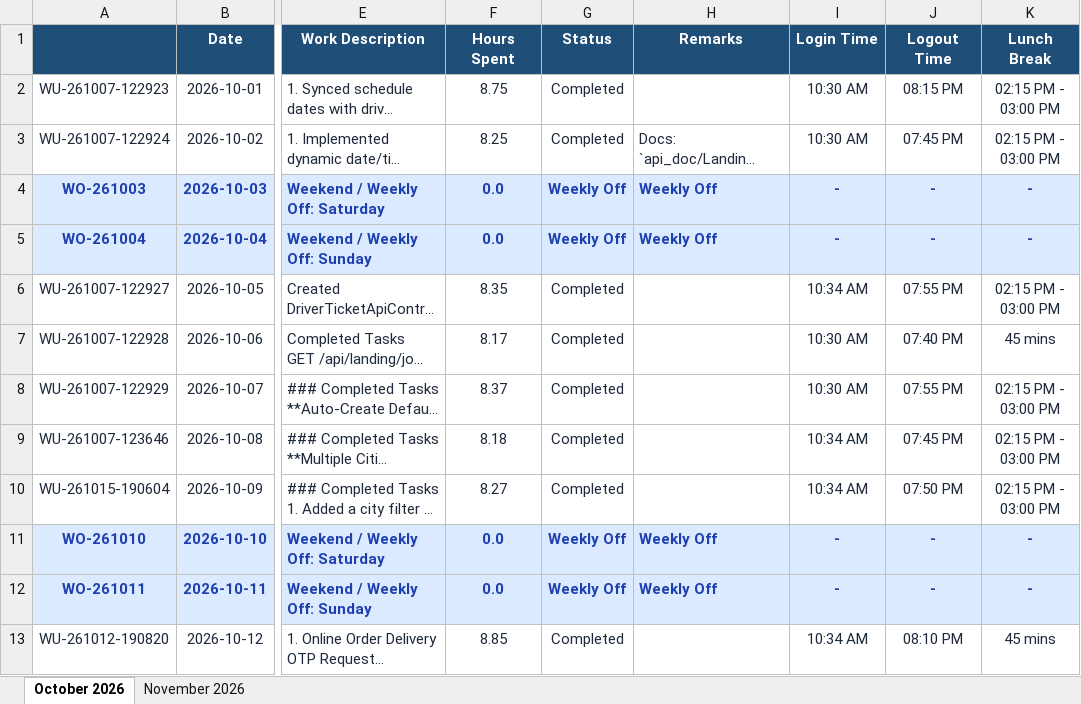
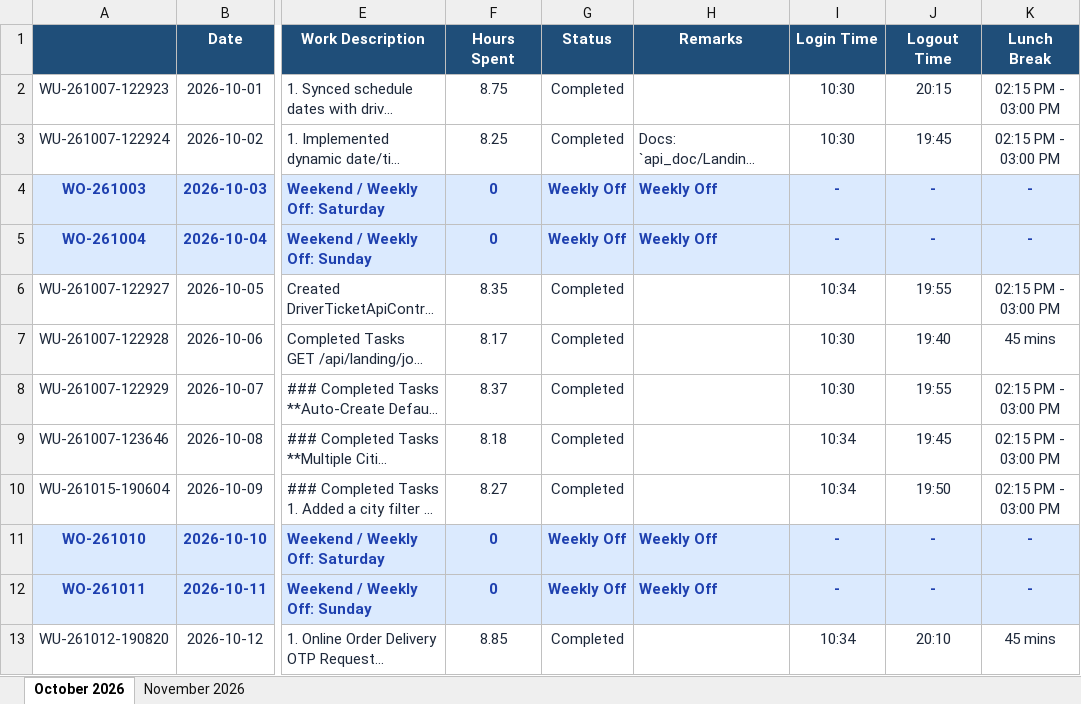
Before and after one commit to krishnapawar/WorkPulse, an Excel workbook: data.xlsx, sheet October 2026, drawn as a sheet; only a part is shown, gaps mark what is left out; long unchanged cells end in …; values as stored, in another font and other column widths than the file's, no borders; the diff covers the shown part only; the diff names each change by its address in the sheet, - before the commit and + after, or states it on an @@ line.

```diff
--- a/data.xlsx (sheet October 2026)
+++ b/data.xlsx (sheet October 2026)
-I2:I3 (Login Time): 10:30 AM
+I2:I3 (Login Time): 10:30
-J2 (Logout Time): 08:15 PM
+J2 (Logout Time): 20:15
-J3 (Logout Time): 07:45 PM
+J3 (Logout Time): 19:45
-F4:F5 (Hours Spent): 0.0
+F4:F5 (Hours Spent): 0
-I6 (Login Time): 10:34 AM
+I6 (Login Time): 10:34
-J6 (Logout Time): 07:55 PM
+J6 (Logout Time): 19:55
-I7:I8 (Login Time): 10:30 AM
+I7:I8 (Login Time): 10:30
-J7 (Logout Time): 07:40 PM
+J7 (Logout Time): 19:40
-J8 (Logout Time): 07:55 PM
+J8 (Logout Time): 19:55
-I9:I10 (Login Time): 10:34 AM
+I9:I10 (Login Time): 10:34
-J9 (Logout Time): 07:45 PM
+J9 (Logout Time): 19:45
-J10 (Logout Time): 07:50 PM
+J10 (Logout Time): 19:50
-F11:F12 (Hours Spent): 0.0
+F11:F12 (Hours Spent): 0
-I13 (Login Time): 10:34 AM
+I13 (Login Time): 10:34
-J13 (Logout Time): 08:10 PM
+J13 (Logout Time): 20:10
```
Also changed, not shown: 2 removed rows and 14 edited cells elsewhere in this sheet, 5 other files.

= Work to complete =
All entries above must be repeated exactly; pictures are to be left out.

= Expected output =
Before and after one commit to krishnapawar/WorkPulse, an Excel workbook: data.xlsx, sheet October 2026, drawn as a sheet; only a part is shown, gaps mark what is left out; long unchanged cells end in …; values as stored, in another font and other column widths than the file's, no borders; the diff covers the shown part only; the diff names each change by its address in the sheet, - before the commit and + after, or states it on an @@ line.

```diff
--- a/data.xlsx (sheet October 2026)
+++ b/data.xlsx (sheet October 2026)
-I2:I3 (Login Time): 10:30 AM
+I2:I3 (Login Time): 10:30
-J2 (Logout Time): 08:15 PM
+J2 (Logout Time): 20:15
-J3 (Logout Time): 07:45 PM
+J3 (Logout Time): 19:45
-F4:F5 (Hours Spent): 0.0
+F4:F5 (Hours Spent): 0
-I6 (Login Time): 10:34 AM
+I6 (Login Time): 10:34
-J6 (Logout Time): 07:55 PM
+J6 (Logout Time): 19:55
-I7:I8 (Login Time): 10:30 AM
+I7:I8 (Login Time): 10:30
-J7 (Logout Time): 07:40 PM
+J7 (Logout Time): 19:40
-J8 (Logout Time): 07:55 PM
+J8 (Logout Time): 19:55
-I9:I10 (Login Time): 10:34 AM
+I9:I10 (Login Time): 10:34
-J9 (Logout Time): 07:45 PM
+J9 (Logout Time): 19:45
-J10 (Logout Time): 07:50 PM
+J10 (Logout Time): 19:50
-F11:F12 (Hours Spent): 0.0
+F11:F12 (Hours Spent): 0
-I13 (Login Time): 10:34 AM
+I13 (Login Time): 10:34
-J13 (Logout Time): 08:10 PM
+J13 (Logout Time): 20:10
```
Also changed, not shown: 2 removed rows and 14 edited cells elsewhere in this sheet, 5 other files.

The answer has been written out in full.